RBI’s MPC meet took place before the Israel-Palestine conflict and the central Bank couldn’t have accounted for the effects of the same on inflation. Consequently, the apex bank kept its retail inflation forecast to 5.4% for the financial year ending March 2024, while asserting that headline inflation could remain high for a longer than estimated time.

The headline CPI projection for FY24 remains unchanged at 5.4%. This is despite growing uncertainties around production due to the lower kharif sowing, low reservoir levels, and volatile global food and energy prices. The momentum in agricultural activity in Q2 of the current financial year has been sustained, although the monsoon has been uneven. Good reports are also pouring in from the manufacturing sector which gained ground in July-August 2023, supported by key sectors such as pharmaceuticals, basic metals, cement, motor vehicles, and food products and beverages. The purchasing managers’ index (PMI) for manufacturing also remained robust in September.

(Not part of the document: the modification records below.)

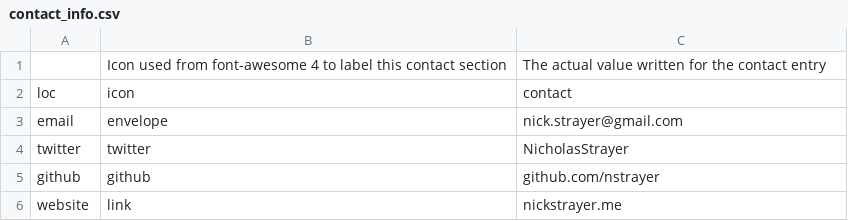
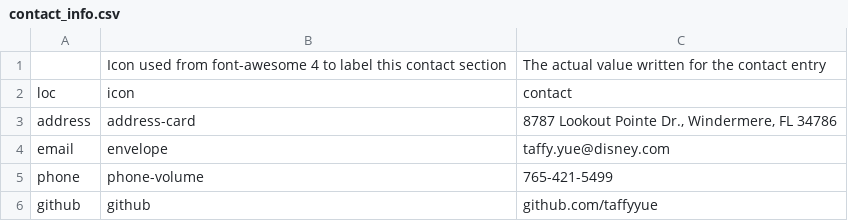
Before and after one commit to taffyyue/data-driven-resume, a CSV file: csvs/contact_info.csv, drawn as a sheet.

```diff
--- a/csvs/contact_info.csv
+++ b/csvs/contact_info.csv
@@ -2,5 +2,5 @@
 loc,icon,contact
-email,envelope,nick.strayer@gmail.com
-twitter,twitter,NicholasStrayer
-github,github,github.com/nstrayer
-website,link,nickstrayer.me
+address,address-card,"8787 Lookout Pointe Dr., Windermere, FL 34786"
+email,envelope,taffy.yue@disney.com
+phone,phone-volume,765-421-5499
+github,github,github.com/taffyyue
```
Also changed, not shown: csvs/text_blocks.csv, 6 other files.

Going forward, domestic demand conditions are likely to benefit from sustained buoyancy in services, consumer and business optimism, and the government’s continued thrust on capex. Other than this, healthy balance sheets of banks and corporates, and supply chain normalisation are also helping matters for the economy, Governor Das said.

Overall, there is no denying the fact that the global economy is slowing under the impact of tight financial conditions, protracted geopolitical tensions and increasing geoeconomic fragmentation. Since global trade is contracting, that may have an impact on the economy.

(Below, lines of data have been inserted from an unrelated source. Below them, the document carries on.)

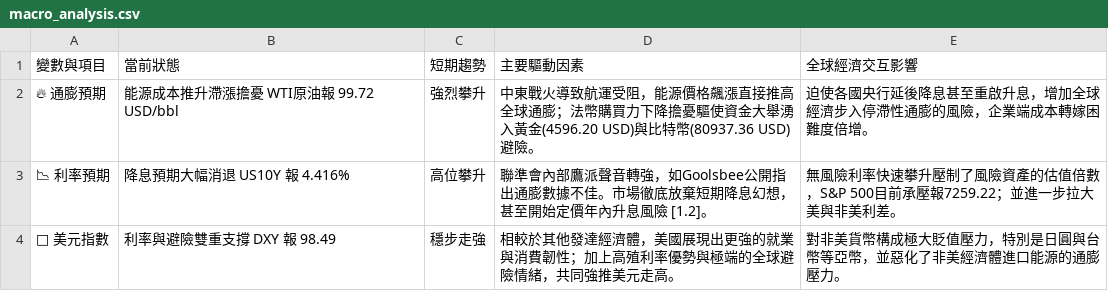
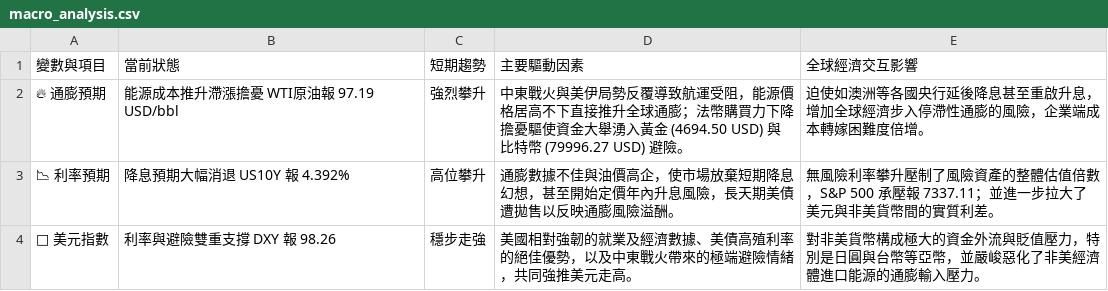
Before and after one commit to soga52-rgb/macro-dashboard, a CSV file: macro_analysis.csv, drawn as a sheet.

```diff
--- a/macro_analysis.csv
+++ b/macro_analysis.csv
@@ -1,4 +1,4 @@
 變數與項目,當前狀態,短期趨勢,主要驅動因素,全球經濟交互影響
-🔥 通膨預期,能源成本推升滯漲擔憂 WTI原油報 99.72 USD/bbl,強烈攀升,中東戰火導致航運受阻，能源價格飆漲直接推高全球通膨；法幣購買力下降擔憂驅使資金大舉湧入黃金(4596.20 USD)與比特幣(80937.36 USD)避險。,迫使各國央行延後降息甚至重啟升息，增加全球經濟步入停滯性通膨的風險，企業端成本轉嫁困難度倍增。
-📉 利率預期,降息預期大幅消退 US10Y 報 4.416%,高位攀升,聯準會內部鷹派聲音轉強，如Goolsbee公開指出通膨數據不佳。市場徹底放棄短期降息幻想，甚至開始定價年內升息風險 [1.2]。,無風險利率快速攀升壓制了風險資產的估值倍數，S&P 500目前承壓報7259.22；並進一步拉大美與非美利差。
-🦅 美元指數,利率與避險雙重支撐 DXY 報 98.49,穩步走強,相較於其他發達經濟體，美國展現出更強的就業與消費韌性；加上高殖利率優勢與極端的全球避險情緒，共同強推美元走高。,對非美貨幣構成極大貶值壓力，特別是日圓與台幣等亞幣，並惡化了非美經濟體進口能源的通膨壓力。
+🔥 通膨預期,能源成本推升滯漲擔憂 WTI原油報 97.19 USD/bbl,強烈攀升,中東戰火與美伊局勢反覆導致航運受阻，能源價格居高不下直接推升全球通膨；法幣購買力下降擔憂驅使資金大舉湧入黃金 (4694.50 USD) 與比特幣 (79996.27 USD) 避險。,迫使如澳洲等各國央行延後降息甚至重啟升息，增加全球經濟步入停滯性通膨的風險，企業端成本轉嫁困難度倍增。
+📉 利率預期,降息預期大幅消退 US10Y 報 4.392%,高位攀升,通膨數據不佳與油價高企，使市場放棄短期降息幻想，甚至開始定價年內升息風險，長天期美債遭拋售以反映通膨風險溢酬。,無風險利率攀升壓制了風險資產的整體估值倍數，S&P 500 承壓報 7337.11；並進一步拉大了美元與非美貨幣間的實質利差。
+🦅 美元指數,利率與避險雙重支撐 DXY 報 98.26,穩步走強,美國相對強韌的就業及經濟數據、美債高殖利率的絕佳優勢，以及中東戰火帶來的極端避險情緒，共同強推美元走高。,對非美貨幣構成極大的資金外流與貶值壓力，特別是日圓與台幣等亞幣，並嚴峻惡化了非美經濟體進口能源的通膨輸入壓力。
```
Also changed, not shown: 3 other files.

Over the last one and half years, the RBI has increased policy repo rate by 250 basis points with the view to break the stickiness of core inflation. Real GDP growth for the current financial year (FY24) is projected at 6.5% with quarter two at 6.5%; quarter three at 6% and quarter four at 5.7%. RBI has also projected GDP growth for the first quarter of next financial year i.e, FY25 at 6.6%.